By Celine Leroudier

A surprising new study published in the journal Molecular Psychiatry recently asserted that “there is no scientific evidence to support the idea that depression is caused by an imbalance of serotonin in the brain.” The researchers further says that, despite that lack of evidence, the public widely believes that low serotonin or chemical imbalances cause depression—and “people are being prescribed antidepressants in huge quantities.” 

In an interview with online biotech magazine NEO.LIFE, however, Columbia Bioethics Program Director Dr. Robert Klitzman disagrees with the study’s conclusion: “Psychiatrists use the term ‘chemical imbalance’ as a metaphor so the public can understand it. It is more accurate to say, rather than an ‘imbalance,’ that something chemical is going on in the brains of people with depression.” 
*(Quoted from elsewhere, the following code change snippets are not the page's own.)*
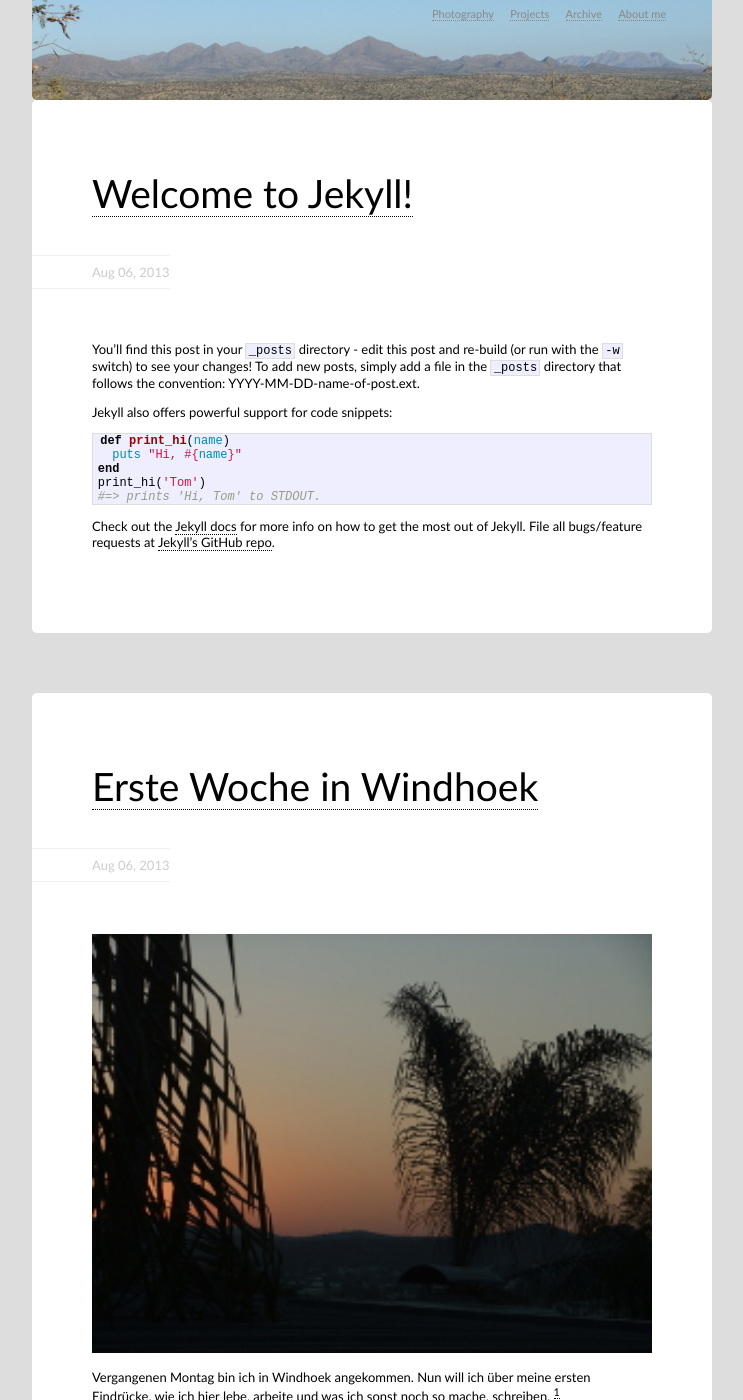
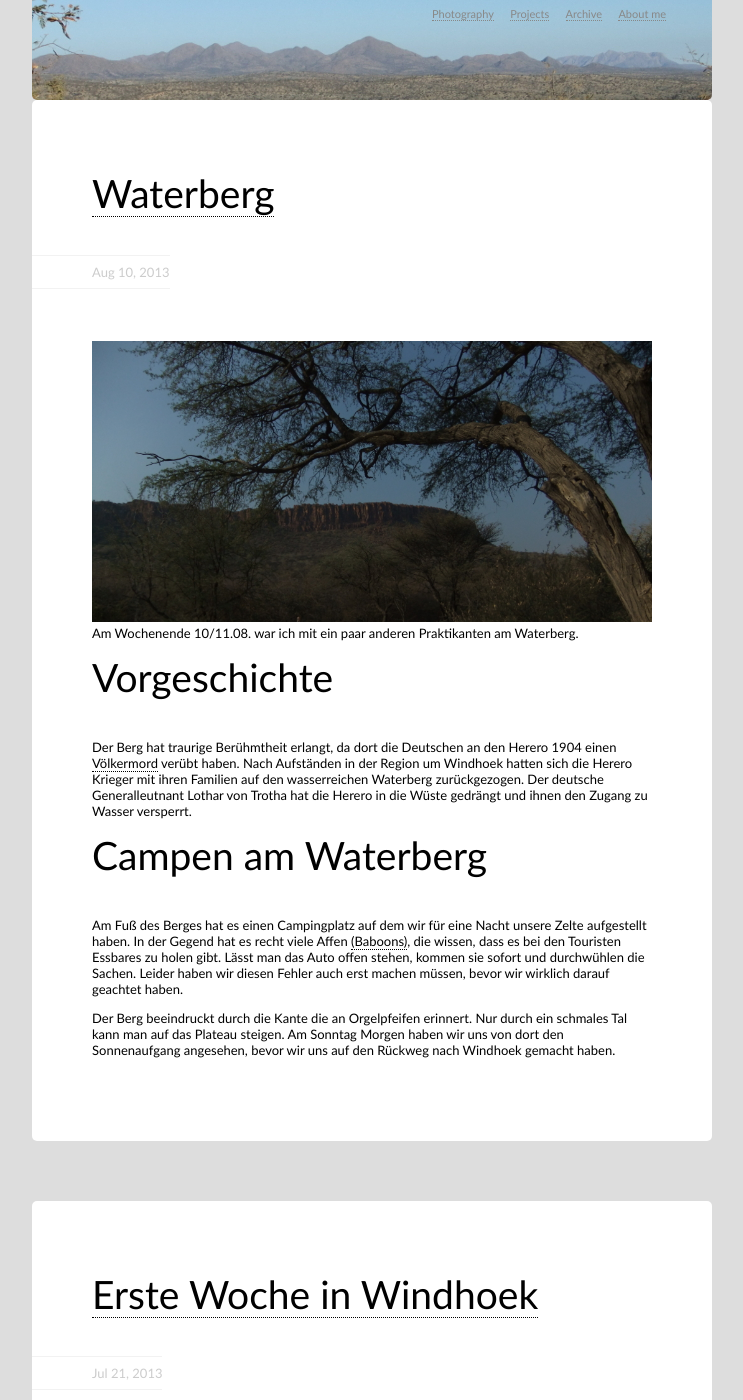
Before and after one commit to EnraH/EnraH.github.io, a Jekyll site: the page built from index.html, in a window 1280 px wide and 1400 px high. Shown: the whole window, without its empty margins (268-1011 px from the left). Built offline with Jekyll 4.4.1, drawn with Linux system fonts in a browser that asks for light colours; Markdown is read by kramdown in place of the engine named in the settings.

Commit message:
latest changes

```diff
--- a/_posts/2013-07-21-first-post.md
+++ b/_posts/2013-07-21-first-week.md
@@ -1,7 +1,7 @@
 ---
 layout: post
 title:  "Erste Woche in Windhoek"
-date:   2013-08-06 10:28:47
+date:   2013-07-21 10:28:47
 categories: Namibia
 ---
 
--- a/_posts/2013-08-06-welcome-to-jekyll.markdown
+++ /dev/null
@@ -1,24 +0,0 @@
----
-layout: post
-title:  "Welcome to Jekyll!"
-date:   2013-08-06 10:28:47
-categories: jekyll update
----
-
-You'll find this post in your `_posts` directory - edit this post and re-build (or run with the `-w` switch) to see your changes!
-To add new posts, simply add a file in the `_posts` directory that follows the convention: YYYY-MM-DD-name-of-post.ext.
-
-Jekyll also offers powerful support for code snippets:
-
-{% highlight ruby %}
-def print_hi(name)
-  puts "Hi, #{name}"
-end
-print_hi('Tom')
-#=> prints 'Hi, Tom' to STDOUT.
-{% endhighlight %}
-
-Check out the [Jekyll docs][jekyll] for more info on how to get the most out of Jekyll. File all bugs/feature requests at [Jekyll's GitHub repo][jekyll-gh].
-
-[jekyll-gh]: https://github.com/mojombo/jekyll
-[jekyll]:    http://jekyllrb.com
--- /dev/null
+++ b/_posts/2013-08-10-waterberg.md
@@ -0,0 +1,18 @@
+---
+layout: post
+title:  "Waterberg"
+date:   2013-08-10 10:28:47
+categories: Namibia
+---
+
+![Waterberg](pics/waterberg_01.JPG)
+Am Wochenende 10/11.08. war ich mit ein paar anderen Praktikanten am Waterberg.
+# Vorgeschichte
+
+Der Berg hat traurige Berühmtheit erlangt, da dort die Deutschen an den Herero 1904 einen [Völkermord](http://de.wikipedia.org/wiki/Schlacht_am_Waterberg) verübt haben. Nach Aufständen in der Region um Windhoek hatten sich die Herero Krieger mit ihren Familien auf den wasserreichen Waterberg zurückgezogen. Der deutsche Generalleutnant Lothar von Trotha hat die Herero in die Wüste gedrängt und ihnen den Zugang zu Wasser versperrt.
+
+# Campen am Waterberg
+
+Am Fuß des Berges hat es einen Campingplatz auf dem wir für eine Nacht unsere Zelte aufgestellt haben. In der Gegend hat es recht viele Affen [(Baboons)](), die wissen, dass es bei den Touristen Essbares zu holen gibt. Lässt man das Auto offen stehen, kommen sie sofort und durchwühlen die Sachen. Leider haben wir diesen Fehler auch erst machen müssen, bevor wir wirklich darauf geachtet haben.
+
+Der Berg beeindruckt durch die Kante die an Orgelpfeifen erinnert. Nur durch ein schmales Tal kann man auf das Plateau steigen. Am Sonntag Morgen haben wir uns von dort den Sonnenaufgang angesehen, bevor wir uns auf den Rückweg nach Windhoek gemacht haben.
```
Also changed, not shown: pics/waterberg_01.JPG (added).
Klitzman continues by examining the study’s focus on serotonin levels in the bloodstream. If depression is caused by low levels of serotonin in the brain, does it follow that correspondingly low levels of this neurochemical would be found in the bloodstream? “I would argue that depression may be caused by low serotonin levels in the microscopic spaces or synapses between neurons in various parts of the brain, but that such low levels might not necessarily be found in the bloodstream,” said Klitzman. 

Learn more about Columbia’s M.S. in Bioethics program.